TASK PROMPT -> Please copy each line of the listing that includes the string "database".

TASK INPUTS ->
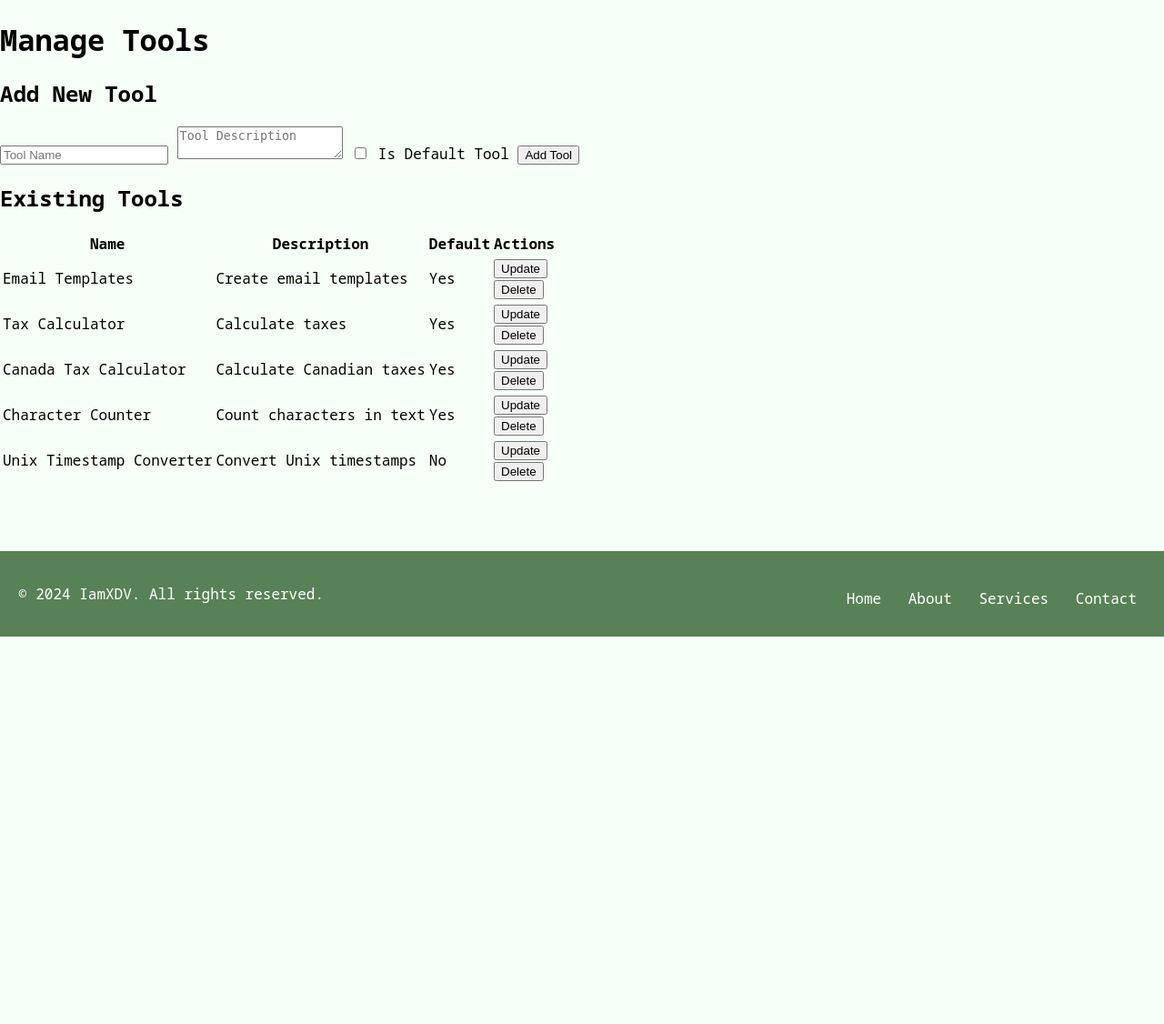
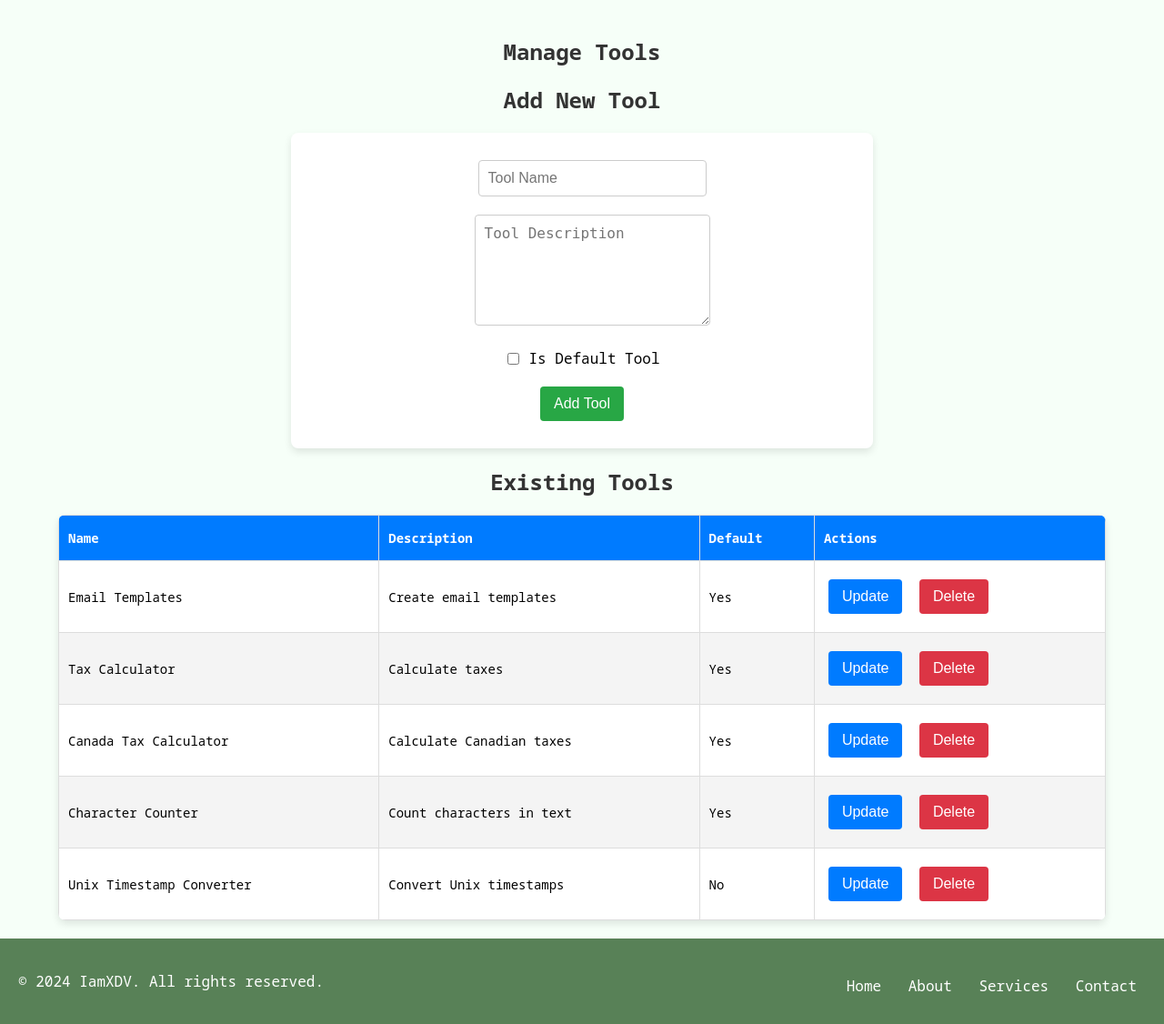
Before and after one commit to iamxdv30/TheOmnitool, a Flask app: page /manage_tools in a window 1280 px wide. Shown: the part 100-1226 px from the top of the page at 91% size. Before the commit the page ends 800 px from the top, so only its background shows below. Run offline with Flask 3, Linux system fonts and the light colour scheme; a user stored in the database is signed in.

Commit message:
Improved functionality and UI of manage tools

```diff
--- a/routes/admin_routes.py
+++ b/routes/admin_routes.py
@@ -18,7 +18,7 @@ def admin_dashboard():
 def superadmin_dashboard():
     if "logged_in" in session and session.get("role") == "super_admin":
         users = User.query.all()
-        tools = ToolAccess.get_distinct_tool_names()
+        tools = Tool.query.all()  # Fetch all tools, regardless of default status
         user_tools = {user.id: [access.tool_name for access in user.tool_access] for user in users}
         messages = session.pop('_flashes', [])
         return render_template("superadmin_dashboard.html", users=users, tools=tools, user_tools=user_tools, messages=messages)
@@ -112,53 +112,54 @@ def change_user_role(user_id):
         return redirect(url_for("admin.superadmin_dashboard"))
     return redirect(url_for("auth.login"))
 
-@admin.route('/manage_tools', methods=['GET', 'POST', 'PUT', 'DELETE'])
+@admin.route('/manage_tools', methods=['GET', 'POST', 'DELETE'])
 def manage_tools():
     if "logged_in" not in session or session.get("role") not in ["admin", "super_admin"]:
         flash("You don't have permission to manage tools.", "error")
         return redirect(url_for("auth.login"))
 
     if request.method == 'POST':
+        # Handle both creation and updates
+        tool_id = request.form.get('tool_id')
         tool_name = request.form.get('tool_name')
         is_default = 'is_default' in request.form
         description = request.form.get('description', '')
-        existing_tool = Tool.query.filter_by(name=tool_name).first()
-        if existing_tool:
-            flash("A tool with this name already exists.", "error")
+
+        if tool_id:
+            # This is an update operation
+            tool = Tool.query.get(tool_id)
+            if tool:
+                tool.name = tool_name
+                tool.is_default = is_default
+                tool.description = description
+                db.session.commit()
+                flash("Tool updated successfully", "success")
+            else:
+                flash("Tool not found", "error")
         else:
-            new_tool = Tool(name=tool_name, description=description, is_default=is_default)
-            db.session.add(new_tool)
-            db.session.commit()
-            if is_default:
-                Tool.assign_default_tool_to_all_users(tool_name)
-            flash("Tool created successfully", "success")
-    elif request.method == 'PUT':
-        tool_name = request.form.get('tool_name')
-        is_default = 'is_default' in request.form
-        description = request.form.get('description', '')
-        tool = Tool.query.filter_by(name=tool_name).first()
+            # This is a create operation
+            existing_tool = Tool.query.filter_by(name=tool_name).first()
+            if existing_tool:
+                flash("A tool with this name already exists.", "error")
+            else:
+                new_tool = Tool(name=tool_name, description=description, is_default=is_default)
+                db.session.add(new_tool)
+                db.session.commit()
+                flash("Tool created successfully", "success")
+
+    elif request.method == 'DELETE':
+        # Handle deletion
+        tool_id = request.form.get('tool_id')
+        if tool_id is None:
+            return jsonify({"error": "No tool_id provided"}), 400
+
+        tool = Tool.query.get(tool_id)
         if tool:
-            old_is_default = tool.is_default
-            tool.is_default = is_default
-            tool.description = description
-            db.session.commit()
-            if not old_is_default and is_default:
-                Tool.assign_default_tool_to_all_users(tool_name)
-            elif old_is_default and not is_default:
-                Tool.remove_default_tool_from_users(tool_name)
-            flash("Tool updated successfully", "success")
-        else:
-            flash("Tool not found", "error")
-    elif request.method == 'DELETE':
-        tool_name = request.form.get('tool_name')
-        tool = Tool.query.filter_by(name=tool_name).first()
-        if tool:
-            ToolAccess.query.filter_by(tool_name=tool_name).delete()
             db.session.delete(tool)
             db.session.commit()
-            flash("Tool deleted successfully", "success")
+            return jsonify({"message": "Tool deleted successfully"}), 200
         else:
-            flash("Tool not found", "error")
+            return jsonify({"error": "Tool not found"}), 404
 
     tools = Tool.query.all()
     return render_template('manage_tools.html', tools=tools)
--- /dev/null
+++ b/static/css/manage_tools.css
@@ -0,0 +1,249 @@
+/* Base styles for the page */
+body {
+  font-family: 'Noto Sans Mono', monospace;
+  background-color: #f4f4f4;
+  margin: 0;
+  padding: 0;
+}
+
+h1.manage-tools-title,
+h2.add-tool-title,
+h2.existing-tools-title,
+h2.update-tool-title {
+  text-align: center;
+  color: #333;
+  margin-top: 20px;
+  font-size: 24px;
+  font-weight: 700;
+}
+
+h1.manage-tools-title {
+  margin-top: 40px;
+}
+
+/* Form styles */
+form.add-tool-form,
+form.update-tool-form {
+  display: flex;
+  flex-direction: column;
+  align-items: center;
+  background-color: #fff;
+  padding: 20px;
+  margin: 20px auto;
+  border-radius: 8px;
+  box-shadow: 0 4px 8px rgba(0, 0, 0, 0.1);
+  max-width: 600px;
+}
+
+.add-tool-input,
+.update-tool-input,
+.add-tool-textarea,
+.update-tool-textarea {
+  width: 100%;
+  max-width: 550px;
+  padding: 10px;
+  margin: 10px 0;
+  border-radius: 4px;
+  border: 1px solid #ccc;
+  font-size: 16px;
+}
+
+.add-tool-textarea,
+.update-tool-textarea {
+  height: 100px;
+  resize: vertical;
+}
+
+.add-tool-label,
+.update-tool-label {
+  display: flex;
+  align-items: center;
+  margin: 10px 0;
+  font-size: 16px;
+}
+
+.add-tool-checkbox,
+.update-tool-checkbox {
+  margin-right: 10px;
+}
+
+/* Button styles */
+.add-tool-btn,
+.update-tool-btn,
+.delete-tool-btn {
+  background-color: #28a745;
+  color: white;
+  padding: 10px 15px;
+  border: none;
+  border-radius: 4px;
+  cursor: pointer;
+  font-size: 16px;
+  margin: 10px 5px;
+}
+
+.add-tool-btn:hover,
+.update-tool-btn:hover,
+.delete-tool-btn:hover {
+  background-color: #218838;
+}
+
+.update-tool-btn,
+.delete-tool-btn {
+  margin-right: 0;
+}
+
+.update-tool-btn {
+  background-color: #007bff;
+}
+
+.delete-tool-btn {
+  background-color: #dc3545;
+  margin-left: 10px; /* Added to space between buttons */
+}
+
+.delete-tool-btn:hover {
+  background-color: #c82333;
+}
+
+/* Table styles */
+.existing-tools-table {
+  width: 90%; /* Reduced the width */
+  margin: 20px auto;
+  border-collapse: collapse;
+  background-color: #fff;
+  box-shadow: 0 4px 8px rgba(0, 0, 0, 0.1);
+  border-radius: 8px;
+  overflow: hidden;
+}
+
+.existing-tools-th,
+.existing-tools-td {
+  padding: 10px;
+  border: 1px solid #ddd;
+  text-align: left;
+  font-size: 14px;
+}
+
+.existing-tools-th {
+  background-color: #007bff;
+  color: white;
+}
+
+.existing-tools-tr {
+  height: 50px; /* Adjust the row height to make it compact */
+}
+
+.existing-tools-tr:nth-child(even) {
+  background-color: #f4f4f4;
+}
+
+.existing-tools-tr:hover {
+  background-color: #e9ecef;
+}
+
+.existing-tools-td {
+  word-wrap: break-word;
+  white-space: normal;
+}
+
+.existing-tools-actions {
+  display: flex; /* Align buttons side by side */
+  justify-content: space-between;
+  align-items: center;
+}
+
+/* Modal form styles */
+#updateForm {
+  display: none;
+  position: fixed;
+  top: 50%;
+  left: 50%;
+  transform: translate(-50%, -50%);
+  width: 100%;
+  max-width: 500px;
+  background-color: white;
+  padding: 20px;
+  box-shadow: 0 4px 8px rgba(0, 0, 0, 0.3);
+  border-radius: 8px;
+  z-index: 1000;
+}
+
+/* Close button for modal */
+.update-tool-form .close-modal-btn {
+  position: absolute;
+  top: 10px;
+  right: 15px;
+  background-color: #dc3545;
+  color: white;
+  padding: 5px 10px;
+  border: none;
+  border-radius: 4px;
+  cursor: pointer;
+}
+
+.update-tool-form .close-modal-btn:hover {
+  background-color: #c82333;
+}
+
+/* Responsive styles */
+@media (max-width: 768px) {
+  h1.manage-tools-title,
+  h2.add-tool-title,
+  h2.existing-tools-title,
+  h2.update-tool-title {
+    font-size: 20px;
+  }
+
+  form.add-tool-form,
+  form.update-tool-form,
+  .existing-tools-table {
+    width: 100%;
+  }
+
+  .add-tool-btn,
+  .update-tool-btn,
+  .delete-tool-btn {
+    width: 100%;
+    margin: 5px 0;
+  }
+
+  .existing-tools-th,
+  .existing-tools-td {
+    font-size: 12px;
+    padding: 8px;
+  }
+
+  .existing-tools-actions {
+    flex-direction: column;
+    justify-content: center;
+  }
+}
+
+@media (max-width: 480px) {
+  .existing-tools-th,
+  .existing-tools-td {
+    font-size: 12px;
+  }
+
+  form.add-tool-form,
+  form.update-tool-form {
+    padding: 15px;
+  }
+
+  .existing-tools-table {
+    font-size: 12px;
+  }
+
+  .existing-tools-td {
+    word-break: break-word;
+  }
+
+  .existing-tools-th,
+  .existing-tools-td {
+    padding: 6px;
+  }
+
+  .existing-tools-actions {
+    flex-direction: column;
+  }
+}
--- a/templates/manage_tools.html
+++ b/templates/manage_tools.html
@@ -1,65 +1,122 @@
 {% extends "base.html" %}
+
 {% block content %}
-<h1>Manage Tools</h1>
+{% block style %}
+<link rel="stylesheet" href="{{ url_for('static', filename='css/manage_tools.css') }}" />
+{% endblock %}
 
-<h2>Add New Tool</h2>
-<form action="{{ url_for('admin.manage_tools') }}" method="post">
-    <input type="text" name="tool_name" placeholder="Tool Name" required>
-    <textarea name="description" placeholder="Tool Description"></textarea>
-    <label>
-        <input type="checkbox" name="is_default"> Is Default Tool
+<div class="manage-tools-container">
+    <h1 class="manage-tools-title">Manage Tools</h1>
+
+    {% for category, message in get_flashed_messages(with_categories=True) %}
+    <div class="alert alert-{{ category }}">{{ message }}</div>
+    {% endfor %}
+
+    <section class="add-tool-section">
+        <h2 class="add-tool-title">Add New Tool</h2>
+        <form action="{{ url_for('admin.manage_tools') }}" method="post" class="add-tool-form">
+            <div class="form-group">
+                <input type="text" name="tool_name" placeholder="Tool Name" required class="add-tool-input" />
+            </div>
+            <div class="form-group">
+                <textarea name="description" placeholder="Tool Description" class="add-tool-textarea"></textarea>
+            </div>
+            <div class="form-group">
+                <label class="add-tool-label">
+                    <input type="checkbox" name="is_default" class="add-tool-checkbox" /> Is Default Tool
                 </label>
-    <button type="submit">Add Tool</button>
+            </div>
+            <div class="form-group">
+                <button type="submit" class="add-tool-btn">Add Tool</button>
+            </div>
         </form>
+    </section>
 
-<h2>Existing Tools</h2>
-<table>
-    <thead>
-        <tr>
-            <th>Name</th>
-            <th>Description</th>
-            <th>Default</th>
-            <th>Actions</th>
+    <section class="existing-tools-section">
+        <h2 class="existing-tools-title">Existing Tools</h2>
+        <table class="existing-tools-table">
+            <thead class="existing-tools-thead">
+                <tr class="existing-tools-tr">
+                    <th class="existing-tools-th">Name</th>
+                    <th class="existing-tools-th">Description</th>
+                    <th class="existing-tools-th">Default</th>
+                    <th class="existing-tools-th">Actions</th>
                 </tr>
             </thead>
-    <tbody>
+            <tbody class="existing-tools-tbody">
                 {% for tool in tools %}
-        <tr>
-            <td>{{ tool.name }}</td>
-            <td>{{ tool.description }}</td>
-            <td>{{ 'Yes' if tool.is_default else 'No' }}</td>
-            <td>
-                <button onclick="showUpdateForm('{{ tool.id }}', '{{ tool.name }}', '{{ tool.description }}', {{ tool.is_default|lower }})">Update</button>
-                <form action="{{ url_for('admin.manage_tools') }}" method="post" onsubmit="return confirm('Are you sure you want to delete this tool?');">
-                    <input type="hidden" name="_method" value="DELETE">
-                    <input type="hidden" name="tool_name" value="{{ tool.name }}">
-                    <button type="submit">Delete</button>
-                </form>
+                <tr class="existing-tools-tr">
+                    <td class="existing-tools-td">{{ tool.name }}</td>
+                    <td class="existing-tools-td">{{ tool.description }}</td>
+                    <td class="existing-tools-td">{{ 'Yes' if tool.is_default else 'No' }}</td>
+                    <td class="existing-tools-td">
+                        <div class="tool-actions">
+                            <button class="update-tool-btn" onclick="showUpdateForm('{{ tool.id }}', '{{ tool.name }}', '{{ tool.description }}', {{ tool.is_default|lower }})">
+                                Update
+                            </button>
+                            <button class="delete-tool-btn" onclick="deleteTool('{{ tool.id }}')">Delete</button>
+                        </div>
                     </td>
                 </tr>
                 {% endfor %}
             </tbody>
         </table>
+    </section>
 
-<div id="updateForm" style="display:none;">
-    <h2>Update Tool</h2>
-    <form action="{{ url_for('admin.manage_tools') }}" method="post" id="updateToolForm">
-        <input type="hidden" name="_method" value="PUT">
-        <input type="text" name="tool_name" id="update_tool_name" required>
-        <textarea name="description" id="update_description"></textarea>
-        <label>
-            <input type="checkbox" name="is_default" id="update_is_default"> Is Default Tool
+    <section id="updateForm" class="update-tool-section" style="display: none">
+        <h2 class="update-tool-title">Update Tool</h2>
+        <form class="update-tool-form" action="{{ url_for('admin.manage_tools') }}" method="post" id="updateToolForm">
+            <input type="hidden" name="tool_id" id="update_tool_id" />
+            <div class="form-group">
+                <input type="text" name="tool_name" id="update_tool_name" required class="update-tool-input" />
+            </div>
+            <div class="form-group">
+                <textarea name="description" id="update_description" class="update-tool-textarea"></textarea>
+            </div>
+            <div class="form-group">
+                <label class="update-tool-label">
+                    <input type="checkbox" name="is_default" id="update_is_default" class="update-tool-checkbox" /> Is Default Tool
                 </label>
-        <button type="submit">Update Tool</button>
+            </div>
+            <div class="form-group">
+                <button type="submit" class="update-tool-btn">Update Tool</button>
+            </div>
         </form>
+    </section>
 </div>
 
 <script>
     function showUpdateForm(toolId, name, description, isDefault) {
         document.getElementById('updateForm').style.display = 'block';
+        document.getElementById('update_tool_id').value = toolId;
         document.getElementById('update_tool_name').value = name;
         document.getElementById('update_description').value = description;
         document.getElementById('update_is_default').checked = isDefault;
     }
+
+    function deleteTool(toolId) {
+        if (confirm('Are you sure you want to delete this tool?')) {
+            const form = new FormData();
+            form.append('tool_id', toolId);
+
+            fetch("{{ url_for('admin.manage_tools') }}", {
+                method: 'DELETE',
+                body: form
+            })
+            .then(response => response.json())
+            .then(data => {
+                if (data.message) {
+                    alert(data.message);
+                    location.reload();
+                } else {
+                    alert(data.error || 'An error occurred while deleting the tool');
+                }
+            })
+            .catch((error) => {
+                console.error('Error:', error);
+                alert('An error occurred while deleting the tool');
+            });
+        }
+    }
 </script>
 {% endblock %}
--- a/tool_management.py
+++ b/tool_management.py
@@ -58,7 +58,6 @@ def add_new_tool(name, description, is_default=False):
     db.session.commit()
     print(f"New tool '{name}' added successfully.")
 
-
 def assign_default_tools_to_user(user_id):
     user = User.query.get(user_id)
     if not user:
@@ -99,6 +98,8 @@ def assign_email_templates_to_users():
         print("Email Templates tool not found in the database")
 
 
+
+
 if __name__ == "__main__":
     # This allows you to run this file directly to manage tools
     from main import create_app
```
Also changed, not shown: routes/tool_routes.py (+9 -15 lines), templates/superadmin_dashboard.html (+5 -5 lines), instance/users.db. Lines whose indentation alone changed are shown as unchanged.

RESULT ->
Before and after one commit to iamxdv30/TheOmnitool, a Flask app: page /manage_tools in a window 1280 px wide. Shown: the part 100-1226 px from the top of the page at 91% size. Before the commit the page ends 800 px from the top, so only its background shows below. Run offline with Flask 3, Linux system fonts and the light colour scheme; a user stored in the database is signed in.
         print("Email Templates tool not found in the database")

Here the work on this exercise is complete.